Occupy Central and Cyber War: Technologies behind a Political Event
Date: February 26, 2015 (Thursday)
Venue: Room 7.23, 7/F, Cheng Yu Tung Tower, HKU
Speaker: Dr K.P. Chow, Associate Professor of Computer Science, Director of Law and Technology Centre, The University of Hong Kong
Occupy Central was a civil disobedience campaign in Hong Kong. Initially, the campaign aimed to organize citizens to block Hong Kong’s financial heart, at Central District, in order to persuade Mainland China to allow Hong Kong to implement genuine universal suffrage in the modes proposed. The campaign evolved into protests in different major districts of Hong Kong eventually.
While there were vigorous clashes between the protesters and police officers in the streets of Hong Kong, more silent confrontations had begun among protest supporters, hacktivists, and the Hong Kong government. The cyber weapons were mobile applications with malware for surveillance, tools for Distributed Denial of Service (DDoS) attacks, phishing emails with Advanced Persistent Threat (APT) and so on. In this paper, we gather information about cyber-attacks related to Occupy Central and classify the attacks based on their attacking purposes, techniques, targets and propagation media. According to the classification and timeline, we generalize the attacks to construct a framework that helps to identify patterns of future cyber-attacks.

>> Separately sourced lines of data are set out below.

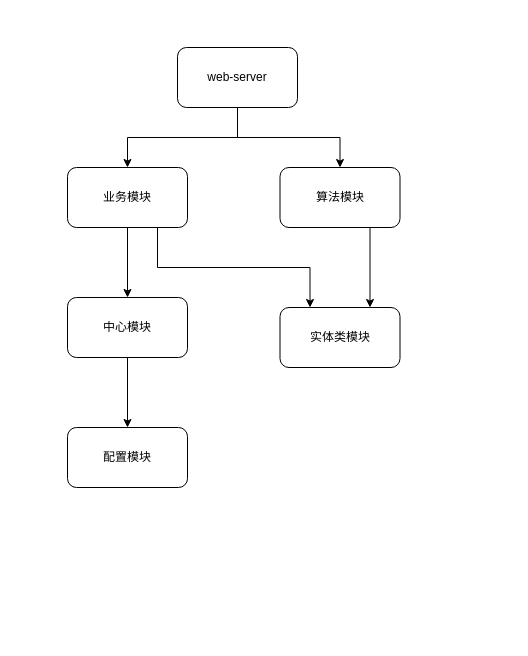
This is page "导出专用" (7 of 9) of mspaint/秉优科技.drawio from D1isney/notes, a draw.io file, before an edit. Source tidied: cells renumbered, new cells numbered last; positions are measured from the earlier drawing's top-left corner, leaving out a move shared by most shapes. Both pictures are drawn from the tidied source at 100%, with x=0, y=0 at pixel (67, 47).
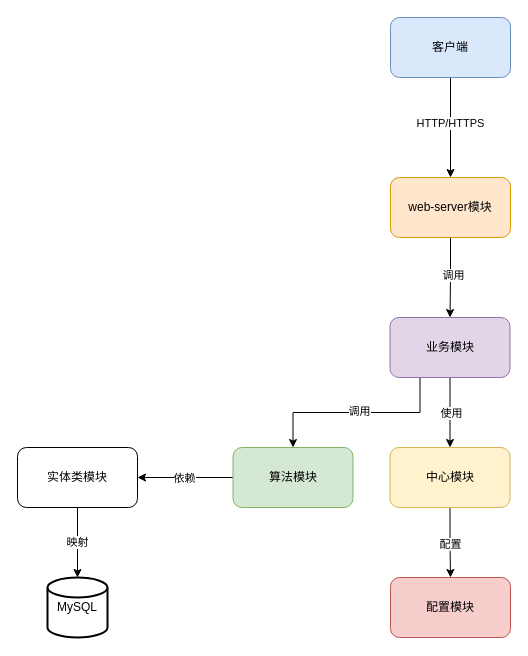
After the change.

Unchanged cells that the change refers to:
```xml
<mxCell id="11" style="edgeStyle=orthogonalEdgeStyle;rounded=0;jettySize=auto;html=1;exitX=0.5;exitY=1;exitDx=0;exitDy=0;" parent="1" edge="1" source="12" target="13">
  <mxGeometry relative="1" as="geometry" />
</mxCell>
```

What changed in the source:
```diff
@@
-    <mxCell id="2" style="edgeStyle=orthogonalEdgeStyle;rounded=0;jettySize=auto;html=1;exitX=0.5;exitY=1;exitDx=0;exitDy=0;" parent="1" edge="1" source="4" target="7">
-      <mxGeometry relative="1" as="geometry" />
-    </mxCell>
-    <mxCell id="3" style="edgeStyle=orthogonalEdgeStyle;rounded=0;jettySize=auto;html=1;exitX=0.5;exitY=1;exitDx=0;exitDy=0;" parent="1" edge="1" source="4" target="9">
-      <mxGeometry relative="1" as="geometry" />
-    </mxCell>
-    <mxCell id="4" value="web-server" style="rounded=1;whiteSpace=wrap;html=1;" parent="1" vertex="1">
-      <mxGeometry x="110" width="120" height="60" as="geometry" />
-    </mxCell>
+    <mxCell id="14" style="edgeStyle=orthogonalEdgeStyle;rounded=0;jettySize=auto;html=1;exitX=0.5;exitY=1;exitDx=0;exitDy=0;entryX=0.5;entryY=0;entryDx=0;entryDy=0;" parent="1" edge="1" source="16" target="19">
+      <mxGeometry relative="1" as="geometry" />
+    </mxCell>
+    <mxCell id="15" value="HTTP/HTTPS" style="edgeLabel;html=1;align=center;verticalAlign=middle;" parent="14" vertex="1">
+      <mxGeometry x="-0.1" y="-1" relative="1" as="geometry" />
+    </mxCell>
+    <mxCell id="16" value="客户端" style="rounded=1;whiteSpace=wrap;html=1;fillColor=#dae8fc;strokeColor=#6c8ebf;" parent="1" vertex="1">
+      <mxGeometry x="323" y="-30" width="120" height="60" as="geometry" />
+    </mxCell>
+    <mxCell id="17" style="edgeStyle=orthogonalEdgeStyle;rounded=0;jettySize=auto;html=1;exitX=0.5;exitY=1;exitDx=0;exitDy=0;" parent="1" edge="1" source="19" target="7">
+      <mxGeometry relative="1" as="geometry" />
+    </mxCell>
+    <mxCell id="18" value="调用" style="edgeLabel;html=1;align=center;verticalAlign=middle;" parent="17" vertex="1">
+      <mxGeometry x="-0.08" y="2" relative="1" as="geometry" />
+    </mxCell>
+    <mxCell id="19" value="web-server模块" style="rounded=1;whiteSpace=wrap;html=1;fillColor=#ffe6cc;strokeColor=#d79b00;" parent="1" vertex="1">
+      <mxGeometry x="323" y="130" width="120" height="60" as="geometry" />
+    </mxCell>
+    <mxCell id="20" style="edgeStyle=orthogonalEdgeStyle;rounded=0;jettySize=auto;html=1;exitX=0.25;exitY=1;exitDx=0;exitDy=0;" parent="1" edge="1" source="7" target="9">
+      <mxGeometry relative="1" as="geometry" />
+    </mxCell>
+    <mxCell id="21" value="调用" style="edgeLabel;html=1;align=center;verticalAlign=middle;" parent="20" vertex="1">
+      <mxGeometry x="-0.03" y="-2" relative="1" as="geometry" />
+    </mxCell>
-    <mxCell id="5" style="edgeStyle=orthogonalEdgeStyle;rounded=0;jettySize=auto;html=1;exitX=0.5;exitY=1;exitDx=0;exitDy=0;entryX=0.5;entryY=0;entryDx=0;entryDy=0;" parent="1" edge="1" source="7" target="12">
+    <mxCell id="5" style="edgeStyle=orthogonalEdgeStyle;rounded=0;jettySize=auto;html=1;exitX=0.5;exitY=1;exitDx=0;exitDy=0;" parent="1" edge="1" source="7" target="12">
       <mxGeometry relative="1" as="geometry" />
     </mxCell>
-    <mxCell id="6" style="edgeStyle=orthogonalEdgeStyle;rounded=0;jettySize=auto;html=1;exitX=0.75;exitY=1;exitDx=0;exitDy=0;entryX=0.25;entryY=0;entryDx=0;entryDy=0;" parent="1" edge="1" source="7" target="10">
-      <mxGeometry relative="1" as="geometry" />
-    </mxCell>
+    <mxCell id="22" value="使用" style="edgeLabel;html=1;align=center;verticalAlign=middle;" parent="5" vertex="1">
+      <mxGeometry x="-0.01" y="1" relative="1" as="geometry" />
+    </mxCell>
-    <mxCell id="7" value="业务模块" style="rounded=1;whiteSpace=wrap;html=1;" parent="1" vertex="1">
-      <mxGeometry y="120" width="120" height="60" as="geometry" />
+    <mxCell id="7" value="业务模块" style="rounded=1;whiteSpace=wrap;html=1;fillColor=#e1d5e7;strokeColor=#9673a6;" parent="1" vertex="1">
+      <mxGeometry x="322.5" y="270" width="120" height="60" as="geometry" />
     </mxCell>
+    <mxCell id="23" style="edgeStyle=orthogonalEdgeStyle;rounded=0;jettySize=auto;html=1;exitX=0.5;exitY=1;exitDx=0;exitDy=0;" parent="1" edge="1" source="10" target="27">
+      <mxGeometry relative="1" as="geometry" />
+    </mxCell>
+    <mxCell id="24" value="映射" style="edgeLabel;html=1;align=center;verticalAlign=middle;" parent="23" vertex="1">
+      <mxGeometry x="-0.04" y="-1" relative="1" as="geometry" />
+    </mxCell>
+    <mxCell id="10" value="实体类模块" style="rounded=1;whiteSpace=wrap;html=1;" parent="1" vertex="1">
+      <mxGeometry x="-50" y="400" width="120" height="60" as="geometry" />
+    </mxCell>
-    <mxCell id="8" style="edgeStyle=orthogonalEdgeStyle;rounded=0;jettySize=auto;html=1;exitX=0.75;exitY=1;exitDx=0;exitDy=0;entryX=0.75;entryY=0;entryDx=0;entryDy=0;" parent="1" edge="1" source="9" target="10">
+    <mxCell id="8" style="edgeStyle=orthogonalEdgeStyle;rounded=0;jettySize=auto;html=1;exitX=0;exitY=0.5;exitDx=0;exitDy=0;entryX=1;entryY=0.5;entryDx=0;entryDy=0;" parent="1" edge="1" source="9" target="10">
       <mxGeometry relative="1" as="geometry" />
     </mxCell>
+    <mxCell id="25" value="依赖" style="edgeLabel;html=1;align=center;verticalAlign=middle;" parent="8" vertex="1">
+      <mxGeometry x="0.02" relative="1" as="geometry" />
+    </mxCell>
-    <mxCell id="9" value="算法模块" style="rounded=1;whiteSpace=wrap;html=1;" parent="1" vertex="1">
-      <mxGeometry x="212.5" y="120" width="120" height="60" as="geometry" />
+    <mxCell id="9" value="算法模块" style="rounded=1;whiteSpace=wrap;html=1;fillColor=#d5e8d4;strokeColor=#82b366;" parent="1" vertex="1">
+      <mxGeometry x="165.5" y="400" width="120" height="60" as="geometry" />
     </mxCell>
-    <mxCell id="10" value="实体类模块" style="rounded=1;whiteSpace=wrap;html=1;" parent="1" vertex="1">
-      <mxGeometry x="212.5" y="260" width="120" height="60" as="geometry" />
-    </mxCell>
@@
+    <mxCell id="26" value="配置" style="edgeLabel;html=1;align=center;verticalAlign=middle;" parent="11" vertex="1">
+      <mxGeometry x="0.05" y="-1" relative="1" as="geometry" />
+    </mxCell>
-    <mxCell id="12" value="中心模块" style="rounded=1;whiteSpace=wrap;html=1;" parent="1" vertex="1">
-      <mxGeometry y="250" width="120" height="60" as="geometry" />
+    <mxCell id="12" value="中心模块" style="rounded=1;whiteSpace=wrap;html=1;fillColor=#fff2cc;strokeColor=#d6b656;" parent="1" vertex="1">
+      <mxGeometry x="322.5" y="400" width="120" height="60" as="geometry" />
     </mxCell>
-    <mxCell id="13" value="配置模块" style="rounded=1;whiteSpace=wrap;html=1;" parent="1" vertex="1">
-      <mxGeometry y="380" width="120" height="60" as="geometry" />
+    <mxCell id="13" value="配置模块" style="rounded=1;whiteSpace=wrap;html=1;fillColor=#f8cecc;strokeColor=#b85450;" parent="1" vertex="1">
+      <mxGeometry x="323" y="530" width="120" height="60" as="geometry" />
     </mxCell>
+    <mxCell id="27" value="MySQL" style="strokeWidth=2;html=1;shape=mxgraph.flowchart.database;whiteSpace=wrap;" parent="1" vertex="1">
+      <mxGeometry x="-20" y="530" width="60" height="60" as="geometry" />
+    </mxCell>
```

Dr. K.P. Chow (MA, PhD UC Santa Barbara) is an Associate Professor at the Department of Computer Science, Director of the Law and Technology Centre and Associate Director of the Center for Information Security and Cryptography (CISC) at The University of Hong Kong. Dr. Chow’s areas of research interest are computer forensics, cryptography, computer security, Internet surveillance and privacy. In the past few years, Dr. Chow has been invited to be a computer forensic expert to assist the Judiciary in Hong Kong.